Nearest city Kenai, AK
60.554444°N, 151.258333°W

Tail number N4839S
Accident date 14 Aug 1994
Aircraft type Piper PA-32-260
Additional details: None

NTSB description


On August 14, 1994, at approximately 0927 Alaska daylight time (ADT), a wheel equipped Piper PA-32-260 Cherokee Six airplane, registration No. 4839S, owned and operated by Lake Clark Air, Inc., of Port Alsworth, Alaska, collided with terrain near the mouth of Lake Clark Pass, about 40 nautical miles northwest of Kenai, Alaska. The site of the accident is in the Big River Lakes region. The airline transport certificated pilot-in-command and two passengers received fatal injuries and the remaining passenger sustained serious injuries. The airplane was destroyed. At the time of the accident, the flight was being operated under the on-demand rules of 14 Code of Federal Regulation (CFR) Part 135. The flight last departed the Merrill Field Airport in Anchorage, Alaska at about 0808 on the morning of the fourteenth on a company visual flight rules (VFR) flight plan. The intended destination was Port Alsworth, Alaska, located about 140 miles to the southwest. Visual meteorological conditions prevailed at the time of the mishap. An emergency locator transmitter (ELT) signal associated with the crash site was initially picked up by civilian search aircraft at 1008. The crash site was located at about 1200 ADT.


The pilot did not report any problems with the airplane, either prior to or during the en route portion of the accident flight.


The Kenai Automated Flight Service Station 1046 ADT Record Observation for Big River Lakes, Alaska on August 14, 1994, was clear, visibility 70 miles, temperature 63F, dewpoint 50F, wind 150@4, altimeter 30.10Hg.


The surviving passenger sustained serious injuries in the accident and has no recall of the events leading up to or immediately after the mishap. Aside from the surviving passenger, there were no additional witnesses to the accident.

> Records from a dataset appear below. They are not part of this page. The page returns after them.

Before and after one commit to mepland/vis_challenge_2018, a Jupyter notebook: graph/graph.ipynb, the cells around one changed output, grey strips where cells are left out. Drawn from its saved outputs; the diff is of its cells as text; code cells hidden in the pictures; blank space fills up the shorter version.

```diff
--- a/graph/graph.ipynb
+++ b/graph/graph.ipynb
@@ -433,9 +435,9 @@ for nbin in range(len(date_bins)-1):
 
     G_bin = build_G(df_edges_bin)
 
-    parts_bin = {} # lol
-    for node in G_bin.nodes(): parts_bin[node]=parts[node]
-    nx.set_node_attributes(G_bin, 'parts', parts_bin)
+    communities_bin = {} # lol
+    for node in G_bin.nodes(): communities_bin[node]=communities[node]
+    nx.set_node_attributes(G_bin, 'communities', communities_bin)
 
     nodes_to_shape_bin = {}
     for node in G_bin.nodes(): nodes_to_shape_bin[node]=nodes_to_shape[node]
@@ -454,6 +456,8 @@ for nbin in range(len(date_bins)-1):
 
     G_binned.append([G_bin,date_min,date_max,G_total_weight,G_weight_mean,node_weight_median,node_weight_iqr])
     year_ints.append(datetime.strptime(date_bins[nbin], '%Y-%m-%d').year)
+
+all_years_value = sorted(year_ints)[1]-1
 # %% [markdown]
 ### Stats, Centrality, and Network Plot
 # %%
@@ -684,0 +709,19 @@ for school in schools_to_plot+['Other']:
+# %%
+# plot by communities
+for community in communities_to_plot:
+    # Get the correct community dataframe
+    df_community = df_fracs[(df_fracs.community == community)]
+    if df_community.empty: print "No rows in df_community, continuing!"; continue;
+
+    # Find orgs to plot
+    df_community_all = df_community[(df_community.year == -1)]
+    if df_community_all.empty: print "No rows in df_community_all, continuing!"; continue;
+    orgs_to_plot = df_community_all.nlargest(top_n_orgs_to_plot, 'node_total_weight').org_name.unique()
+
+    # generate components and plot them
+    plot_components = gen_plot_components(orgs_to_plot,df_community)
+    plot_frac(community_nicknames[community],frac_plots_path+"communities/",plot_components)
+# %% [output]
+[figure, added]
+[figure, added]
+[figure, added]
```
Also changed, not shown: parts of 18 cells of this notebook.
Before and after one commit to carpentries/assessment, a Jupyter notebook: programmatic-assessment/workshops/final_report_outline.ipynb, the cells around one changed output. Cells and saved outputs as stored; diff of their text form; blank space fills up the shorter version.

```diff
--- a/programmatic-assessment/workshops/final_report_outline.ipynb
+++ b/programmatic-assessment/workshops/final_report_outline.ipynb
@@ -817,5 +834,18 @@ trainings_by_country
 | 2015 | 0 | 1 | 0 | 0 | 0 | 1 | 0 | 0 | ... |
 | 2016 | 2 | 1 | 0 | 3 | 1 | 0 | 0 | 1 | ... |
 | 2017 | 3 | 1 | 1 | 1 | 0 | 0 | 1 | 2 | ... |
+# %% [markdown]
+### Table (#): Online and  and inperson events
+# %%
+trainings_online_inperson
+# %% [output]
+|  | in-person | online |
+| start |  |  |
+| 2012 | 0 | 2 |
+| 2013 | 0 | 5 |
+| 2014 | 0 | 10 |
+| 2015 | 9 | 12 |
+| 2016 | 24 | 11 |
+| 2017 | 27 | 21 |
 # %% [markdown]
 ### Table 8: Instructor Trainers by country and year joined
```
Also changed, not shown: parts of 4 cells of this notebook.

The pilot was the holder of Airline Transport Pilot Certificate No. 2102759, with the ratings of airplane multi-engine land, and commercial privileges for airplane single engine land and sea, and multi-engine sea, latest issue date May 02, 1994. He also possessed flight and ground instructor certificates. His most recent flight medical examination occurred on June 30, 1994, at which time he was issued a 2nd Class Medical Certificate with the limitation that he possess corrective glasses for near vision. He completed his most recent 14 CFR Part 135 proficiency check on July 13, 1994. At the time of the accident, Mr. Reynolds had accrued a total flight time of 12,500 hours of which 500 hours were in the Cherokee Six aircraft. His total flight time and (time in the Cherokee Six) follows: last 90 days 300 hours (25 hours), last 30 days 100 hours (10 hours), last 24 hours 6.9 hours (0.6 hours).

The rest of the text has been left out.